Clearly Jay wanted #Listen to act as a metaphor for conscious awareness, more so than just an aural call to arms. Even the cover art depicting an angular wasteland of speakers and keyboards evokes the notion that things are simultaneously collapsing and growing. Examining issues on relationships, bullying and social upheaval within the lyrical context, Jay has attempted to bring an honest realism to the project. In some instances these extra layers work well.
On the 'radio-proof' One Night In Paris for example, Pieter T builds quirky similes between love and The Louvre over anthemic keys; in Heroine, a dedication to those suffering in the aftermath of the Canterbury earthquake, Yayne's haunting vocal twists and undulates, synchronous to the tectonic activity itself; and there's Remember, featuring the first of two outings by Silva MC. Although kicking off to a shaky start with a painfully contrived chorus line, the track is saved by the unmistakable rhymes from Rugged Tekniques who is on-point here. His brazen revelations of mis-spent youth and a life gone by are pitched with precision.
But not all of the tracks on #Listen are as appealing. In the anti-government opener 4 Million Voices, Jah Red Lion's auto-tuned reggae skew doesn't quite match the track's deep electronic premise, and the powerful sentiments of Tali's Lessons are marred by the choice to use a distractingly watered-down dubstep formula, instead of something more empathetic and thought-provoking. Additionally, the inclusion of his Revolutionremix for the John Butler Trio, although being a standout re-interpretation is very much part of a different storyline and feels somewhat out of place on this album.
While Jay also offers up some jazz-inspired excursions these are the weakest of the collection: the frenetic arrangements of I Got To Keep On Doing It sound one-dimensional and tedious; and the self-proclaimed tribute Baltimore is over-produced and begging for some sense of organic form, especially within the horn sections.
Not surprisingly, the two more prominent tracks on the album are quite simply Jay doing what he does best - moving everything aside and letting loose. In My Soul and the Swindle-esque It's a Funk Ting featuring Dutty Ranks, certainly roll out of the speakers with gritty determination. But both tracks are fairly linear in their construction, with no hidden surprises.
That seems to be the common irritation. Compared with his previous work, most of Jay's songs on #Listen never really get out of second gear and tend to meander safely to a conclusion. Even the UK-tinged closing track The Warning could have benefited from more punch, if only to match Silva MC's swagger.
Where 2011's Dub Me Crazy had an edgy, unpredictable aspect, #Listen instead moves within a different space, where the corners have been softened and things are definitely more 'cycle-friendly' with no tricky surfaces to navigate. This new offering has lost a lot of that spark and needed more risk-taking, perhaps an exploration of some middle ground between the two albums.

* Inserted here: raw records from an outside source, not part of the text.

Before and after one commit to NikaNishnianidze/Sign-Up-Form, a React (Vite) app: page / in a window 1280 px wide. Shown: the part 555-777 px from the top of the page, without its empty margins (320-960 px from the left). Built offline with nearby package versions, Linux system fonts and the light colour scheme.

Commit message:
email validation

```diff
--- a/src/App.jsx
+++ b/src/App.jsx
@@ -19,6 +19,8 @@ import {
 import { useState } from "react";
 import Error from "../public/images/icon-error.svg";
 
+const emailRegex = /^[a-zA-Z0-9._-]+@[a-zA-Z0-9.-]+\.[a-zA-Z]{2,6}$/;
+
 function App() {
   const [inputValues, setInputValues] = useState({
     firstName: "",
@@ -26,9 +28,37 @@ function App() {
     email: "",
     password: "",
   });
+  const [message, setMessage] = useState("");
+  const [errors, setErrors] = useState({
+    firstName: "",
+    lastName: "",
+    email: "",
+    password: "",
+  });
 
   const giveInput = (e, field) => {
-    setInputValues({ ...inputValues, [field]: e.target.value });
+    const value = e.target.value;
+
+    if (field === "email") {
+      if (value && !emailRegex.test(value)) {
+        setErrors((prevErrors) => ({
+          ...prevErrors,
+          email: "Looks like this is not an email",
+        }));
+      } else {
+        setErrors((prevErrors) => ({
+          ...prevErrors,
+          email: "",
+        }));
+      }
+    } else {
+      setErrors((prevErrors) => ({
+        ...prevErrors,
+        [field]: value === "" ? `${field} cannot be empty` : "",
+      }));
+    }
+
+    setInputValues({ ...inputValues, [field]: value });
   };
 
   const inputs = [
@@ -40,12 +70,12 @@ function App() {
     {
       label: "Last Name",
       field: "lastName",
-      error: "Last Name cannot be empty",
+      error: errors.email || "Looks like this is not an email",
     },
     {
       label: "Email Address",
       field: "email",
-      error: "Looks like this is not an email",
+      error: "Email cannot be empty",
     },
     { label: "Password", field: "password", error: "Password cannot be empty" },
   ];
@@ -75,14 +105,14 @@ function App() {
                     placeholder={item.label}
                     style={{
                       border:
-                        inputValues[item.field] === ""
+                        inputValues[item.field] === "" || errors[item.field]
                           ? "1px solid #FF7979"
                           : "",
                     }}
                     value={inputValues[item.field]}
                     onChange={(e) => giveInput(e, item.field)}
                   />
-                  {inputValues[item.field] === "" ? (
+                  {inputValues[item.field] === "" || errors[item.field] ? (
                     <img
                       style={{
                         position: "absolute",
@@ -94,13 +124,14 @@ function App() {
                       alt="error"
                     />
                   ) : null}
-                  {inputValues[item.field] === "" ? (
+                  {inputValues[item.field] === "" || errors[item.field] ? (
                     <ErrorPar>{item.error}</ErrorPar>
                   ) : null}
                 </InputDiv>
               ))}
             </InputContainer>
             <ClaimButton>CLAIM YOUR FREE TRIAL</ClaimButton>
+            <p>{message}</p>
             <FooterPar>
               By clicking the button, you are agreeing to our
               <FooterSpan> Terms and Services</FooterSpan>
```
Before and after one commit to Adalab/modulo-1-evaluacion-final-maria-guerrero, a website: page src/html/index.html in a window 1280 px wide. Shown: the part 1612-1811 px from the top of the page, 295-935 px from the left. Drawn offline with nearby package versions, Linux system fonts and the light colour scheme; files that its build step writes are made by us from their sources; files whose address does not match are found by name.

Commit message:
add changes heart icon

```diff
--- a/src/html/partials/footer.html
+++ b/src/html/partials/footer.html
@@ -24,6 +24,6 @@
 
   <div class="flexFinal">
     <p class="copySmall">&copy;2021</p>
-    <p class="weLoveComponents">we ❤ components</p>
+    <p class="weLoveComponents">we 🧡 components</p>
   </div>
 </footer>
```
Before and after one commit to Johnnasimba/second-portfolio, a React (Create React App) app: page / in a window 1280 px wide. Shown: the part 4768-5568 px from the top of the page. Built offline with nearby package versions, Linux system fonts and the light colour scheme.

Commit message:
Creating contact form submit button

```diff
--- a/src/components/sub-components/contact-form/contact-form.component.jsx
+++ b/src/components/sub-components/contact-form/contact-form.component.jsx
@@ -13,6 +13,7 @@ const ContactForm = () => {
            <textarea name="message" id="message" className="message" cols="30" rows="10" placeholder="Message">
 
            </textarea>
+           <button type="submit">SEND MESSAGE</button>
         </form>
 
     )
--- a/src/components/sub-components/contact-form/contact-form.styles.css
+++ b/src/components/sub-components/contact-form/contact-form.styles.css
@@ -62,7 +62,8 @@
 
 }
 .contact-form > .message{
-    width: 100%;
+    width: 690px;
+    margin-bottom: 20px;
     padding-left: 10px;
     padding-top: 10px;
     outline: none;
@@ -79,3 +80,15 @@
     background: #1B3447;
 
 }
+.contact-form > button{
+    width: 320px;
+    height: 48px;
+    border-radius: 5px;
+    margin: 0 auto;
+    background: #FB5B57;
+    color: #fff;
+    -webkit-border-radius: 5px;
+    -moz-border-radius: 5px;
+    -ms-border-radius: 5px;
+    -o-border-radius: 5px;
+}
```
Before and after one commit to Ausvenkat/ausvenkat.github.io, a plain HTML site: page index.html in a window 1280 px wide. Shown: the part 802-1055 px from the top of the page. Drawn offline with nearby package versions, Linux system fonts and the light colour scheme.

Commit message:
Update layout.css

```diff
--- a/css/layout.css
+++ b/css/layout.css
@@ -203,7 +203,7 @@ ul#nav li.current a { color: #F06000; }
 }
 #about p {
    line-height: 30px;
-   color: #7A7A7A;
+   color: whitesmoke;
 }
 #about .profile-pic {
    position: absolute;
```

While he has probably done enough to keep his fans satisfied through summer, Jay's #Listen offers little we haven't heard before. Some of the more hardcore Bulletproof followers will be disappointed with the lack of heavy dancefloor bangers. Even though he once rode that wave, he may now have to paddle harder than he thought.
2.5 / 5